Change detection outputs:
··········

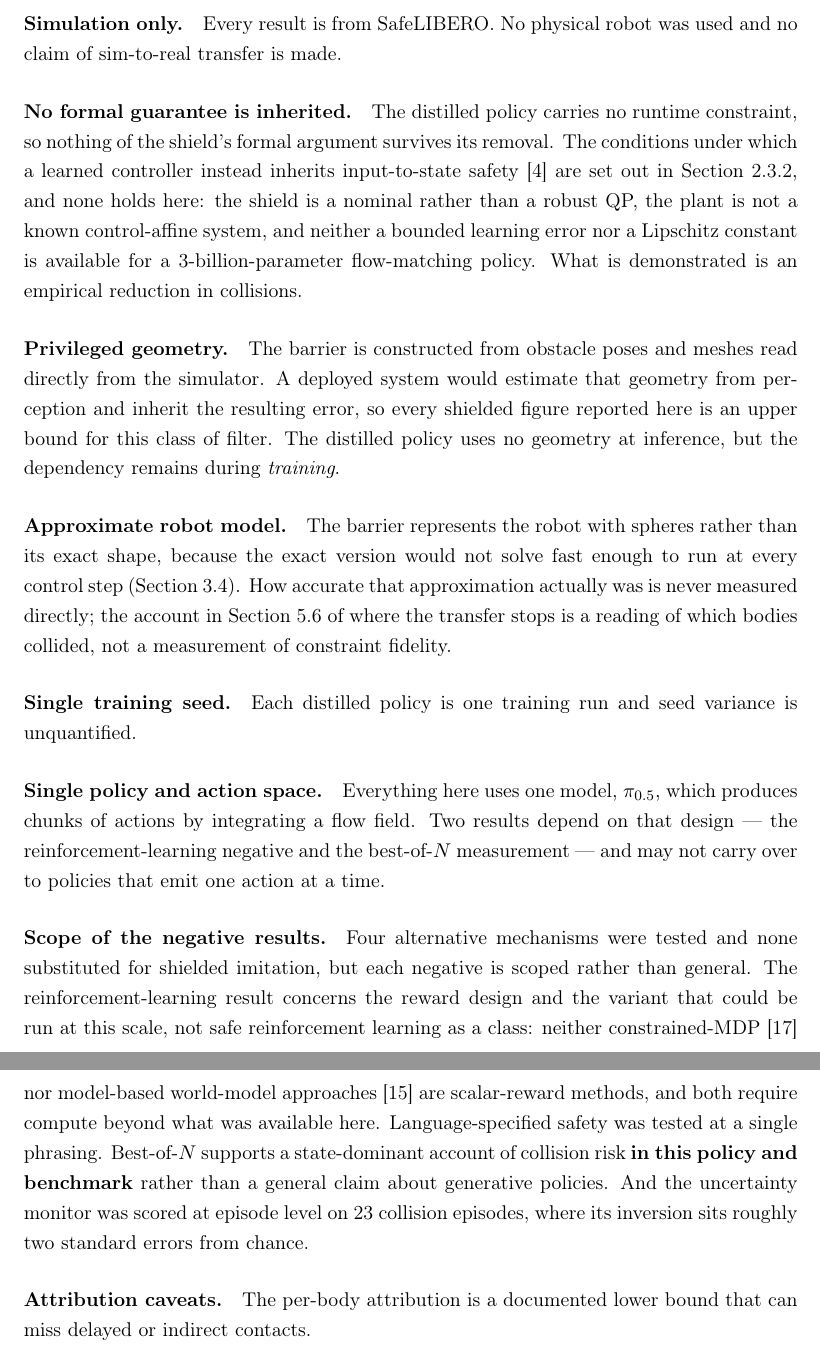
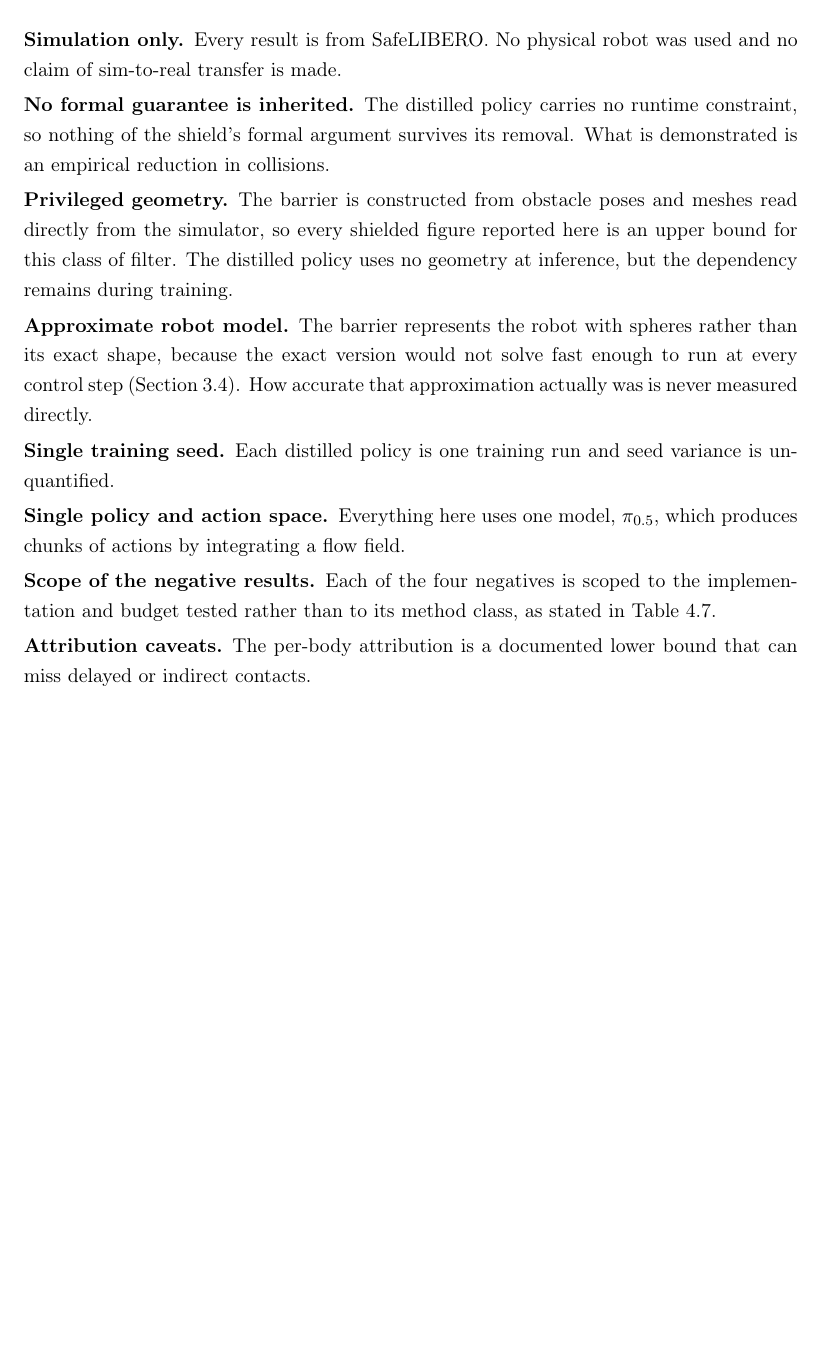
Before and after one commit to alejandroRdzGarza/thesis, a LaTeX thesis (official_thesis_draft.tex): two parts of pages 45 and 46 of 55 before the commit and part of page 45 of 54 after it, the two joined at a grey line, cut so that both start at the same text, the shorter picture padded with empty space. Compiled offline with pdfLaTeX.

Commit message:
Set the limitations as a compact description list
Eight \paragraph blocks each carried a paragraph skip and an indent, which on a
list of one- and two-sentence items spent more vertical space on separation than on
text. A description list from enumitem, already in the preamble, keeps the bold
run-in headings that let a marker scan the list and count what has been considered,
while removing the indent and tightening the inter-item space.

Running prose was the alternative and would have been worse here: the assessment
criterion rewards weaknesses being considered, and a list makes that visible in a way
a paragraph does not.

Also restores a one-line "scope of the negative results" item. The summary of
findings asserts that each negative is scoped to the implementation tested, and
without an entry here that assertion pointed at nothing; the detail lives in
Table 4.7, so a pointer is enough.

```diff
--- a/official_thesis_draft.tex
+++ b/official_thesis_draft.tex
@@ -1785,53 +1785,31 @@ implementation tested rather than to its method class.
 
 \section{Limitations}\label{sec:conc:limitations}
 
-\paragraph{Simulation only.}
-Every result is from SafeLIBERO. No physical robot was used and no claim of sim-to-real transfer is
-made.
-
-\paragraph{No formal guarantee is inherited.}
-The distilled policy carries no runtime constraint, so nothing of the shield's formal argument
-survives its removal. The conditions under which a learned controller instead inherits
-input-to-state safety~\cite{cosner2022il_cbf} are set out in Section~\ref{sec:bg:transfer}, and none
-holds here: the shield is a nominal rather than a robust QP, the plant is not a known
-control-affine system, and neither a bounded learning error nor a Lipschitz constant is available
-for a 3-billion-parameter flow-matching policy. What is demonstrated is an empirical reduction in
-collisions.
-
-\paragraph{Privileged geometry.}
-The barrier is constructed from obstacle poses and meshes read directly from the simulator. A
-deployed system would estimate that geometry from perception and inherit the resulting error, so
-every shielded figure reported here is an upper bound for this class of filter. The distilled
-policy uses no geometry at inference, but the dependency remains during \emph{training}.
-
-\paragraph{Approximate robot model.}
-The barrier represents the robot with spheres rather than its exact shape, because the exact
-version would not solve fast enough to run at every control step (Section~\ref{sec:barrier}). How
-accurate that approximation actually was is never measured directly; the account in
-Section~\ref{sec:disc:limits} of where the transfer stops is a reading of which bodies collided,
-not a measurement of constraint fidelity.
-
-\paragraph{Single training seed.}
-Each distilled policy is one training run and seed variance is unquantified.
-
-\paragraph{Single policy and action space.}
-Everything here uses one model, $\pi_{0.5}$, which produces chunks of actions by integrating a
-flow field. Two results depend on that design --- the reinforcement-learning negative and the
-best-of-$N$ measurement --- and may not carry over to policies that emit one action at a time.
-
-\paragraph{Scope of the negative results.}
-Four alternative mechanisms were tested and none substituted for shielded imitation, but each
-negative is scoped rather than general. The reinforcement-learning result concerns the reward
-design and the variant that could be run at this scale, not safe reinforcement learning as a
-class: neither constrained-MDP~\cite{safevla} nor model-based world-model
-approaches~\cite{safedojo} are scalar-reward methods, and both require compute beyond what was
-available here. Language-specified safety was tested at a single phrasing. Best-of-$N$ supports a
-state-dominant account of collision risk \textbf{in this policy and benchmark} rather than a
-general claim about generative policies. And the uncertainty monitor was scored at episode level on
-23 collision episodes, where its inversion sits roughly two standard errors from chance.
-
-\paragraph{Attribution caveats.}
-The per-body attribution is a documented lower bound that can miss delayed or indirect contacts.
+\begin{description}[leftmargin=0pt, labelsep=0.5em, topsep=4pt, itemsep=3pt,
+                    parsep=0pt, font=\normalfont\bfseries]
+  \item[Simulation only.] Every result is from SafeLIBERO. No physical robot was used and no claim
+    of sim-to-real transfer is made.
+  \item[No formal guarantee is inherited.] The distilled policy carries no runtime constraint, so
+    nothing of the shield's formal argument survives its removal. What is demonstrated is an
+    empirical reduction in collisions.
+  \item[Privileged geometry.] The barrier is constructed from obstacle poses and meshes read
+    directly from the simulator, so every shielded figure reported here is an upper bound for this
+    class of filter. The distilled policy uses no geometry at inference, but the dependency remains
+    during training.
+  \item[Approximate robot model.] The barrier represents the robot with spheres rather than its
+    exact shape, because the exact version would not solve fast enough to run at every control step
+    (Section~\ref{sec:barrier}). How accurate that approximation actually was is never measured
+    directly.
+  \item[Single training seed.] Each distilled policy is one training run and seed variance is
+    unquantified.
+  \item[Single policy and action space.] Everything here uses one model, $\pi_{0.5}$, which
+    produces chunks of actions by integrating a flow field.
+  \item[Scope of the negative results.] Each of the four negatives is scoped to the implementation
+    and budget tested rather than to its method class, as stated in
+    Table~\ref{tab:negatives}.
+  \item[Attribution caveats.] The per-body attribution is a documented lower bound that can miss
+    delayed or indirect contacts.
+\end{description}
 
 \section{Recommendations for Future Research}\label{sec:conc:future}
 
```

··········

● **PROBLEM STATEMENT**:
Could you return all the entries exactly as they appear, minus the pictures?

● **SOLUTION TO THIS TASK**:
Before and after one commit to alejandroRdzGarza/thesis, a LaTeX thesis (official_thesis_draft.tex): two parts of pages 45 and 46 of 55 before the commit and part of page 45 of 54 after it, the two joined at a grey line, cut so that both start at the same text, the shorter picture padded with empty space. Compiled offline with pdfLaTeX.

Commit message:
Set the limitations as a compact description list
Eight \paragraph blocks each carried a paragraph skip and an indent, which on a
list of one- and two-sentence items spent more vertical space on separation than on
text. A description list from enumitem, already in the preamble, keeps the bold
run-in headings that let a marker scan the list and count what has been considered,
while removing the indent and tightening the inter-item space.

Running prose was the alternative and would have been worse here: the assessment
criterion rewards weaknesses being considered, and a list makes that visible in a way
a paragraph does not.

Also restores a one-line "scope of the negative results" item. The summary of
findings asserts that each negative is scoped to the implementation tested, and
without an entry here that assertion pointed at nothing; the detail lives in
Table 4.7, so a pointer is enough.

```diff
--- a/official_thesis_draft.tex
+++ b/official_thesis_draft.tex
@@ -1785,53 +1785,31 @@ implementation tested rather than to its method class.
 
 \section{Limitations}\label{sec:conc:limitations}
 
-\paragraph{Simulation only.}
-Every result is from SafeLIBERO. No physical robot was used and no claim of sim-to-real transfer is
-made.
-
-\paragraph{No formal guarantee is inherited.}
-The distilled policy carries no runtime constraint, so nothing of the shield's formal argument
-survives its removal. The conditions under which a learned controller instead inherits
-input-to-state safety~\cite{cosner2022il_cbf} are set out in Section~\ref{sec:bg:transfer}, and none
-holds here: the shield is a nominal rather than a robust QP, the plant is not a known
-control-affine system, and neither a bounded learning error nor a Lipschitz constant is available
-for a 3-billion-parameter flow-matching policy. What is demonstrated is an empirical reduction in
-collisions.
-
-\paragraph{Privileged geometry.}
-The barrier is constructed from obstacle poses and meshes read directly from the simulator. A
-deployed system would estimate that geometry from perception and inherit the resulting error, so
-every shielded figure reported here is an upper bound for this class of filter. The distilled
-policy uses no geometry at inference, but the dependency remains during \emph{training}.
-
-\paragraph{Approximate robot model.}
-The barrier represents the robot with spheres rather than its exact shape, because the exact
-version would not solve fast enough to run at every control step (Section~\ref{sec:barrier}). How
-accurate that approximation actually was is never measured directly; the account in
-Section~\ref{sec:disc:limits} of where the transfer stops is a reading of which bodies collided,
-not a measurement of constraint fidelity.
-
-\paragraph{Single training seed.}
-Each distilled policy is one training run and seed variance is unquantified.
-
-\paragraph{Single policy and action space.}
-Everything here uses one model, $\pi_{0.5}$, which produces chunks of actions by integrating a
-flow field. Two results depend on that design --- the reinforcement-learning negative and the
-best-of-$N$ measurement --- and may not carry over to policies that emit one action at a time.
-
-\paragraph{Scope of the negative results.}
-Four alternative mechanisms were tested and none substituted for shielded imitation, but each
-negative is scoped rather than general. The reinforcement-learning result concerns the reward
-design and the variant that could be run at this scale, not safe reinforcement learning as a
-class: neither constrained-MDP~\cite{safevla} nor model-based world-model
-approaches~\cite{safedojo} are scalar-reward methods, and both require compute beyond what was
-available here. Language-specified safety was tested at a single phrasing. Best-of-$N$ supports a
-state-dominant account of collision risk \textbf{in this policy and benchmark} rather than a
-general claim about generative policies. And the uncertainty monitor was scored at episode level on
-23 collision episodes, where its inversion sits roughly two standard errors from chance.
-
-\paragraph{Attribution caveats.}
-The per-body attribution is a documented lower bound that can miss delayed or indirect contacts.
+\begin{description}[leftmargin=0pt, labelsep=0.5em, topsep=4pt, itemsep=3pt,
+                    parsep=0pt, font=\normalfont\bfseries]
+  \item[Simulation only.] Every result is from SafeLIBERO. No physical robot was used and no claim
+    of sim-to-real transfer is made.
+  \item[No formal guarantee is inherited.] The distilled policy carries no runtime constraint, so
+    nothing of the shield's formal argument survives its removal. What is demonstrated is an
+    empirical reduction in collisions.
+  \item[Privileged geometry.] The barrier is constructed from obstacle poses and meshes read
+    directly from the simulator, so every shielded figure reported here is an upper bound for this
+    class of filter. The distilled policy uses no geometry at inference, but the dependency remains
+    during training.
+  \item[Approximate robot model.] The barrier represents the robot with spheres rather than its
+    exact shape, because the exact version would not solve fast enough to run at every control step
+    (Section~\ref{sec:barrier}). How accurate that approximation actually was is never measured
+    directly.
+  \item[Single training seed.] Each distilled policy is one training run and seed variance is
+    unquantified.
+  \item[Single policy and action space.] Everything here uses one model, $\pi_{0.5}$, which
+    produces chunks of actions by integrating a flow field.
+  \item[Scope of the negative results.] Each of the four negatives is scoped to the implementation
+    and budget tested rather than to its method class, as stated in
+    Table~\ref{tab:negatives}.
+  \item[Attribution caveats.] The per-body attribution is a documented lower bound that can miss
+    delayed or indirect contacts.
+\end{description}
 
 \section{Recommendations for Future Research}\label{sec:conc:future}
 
```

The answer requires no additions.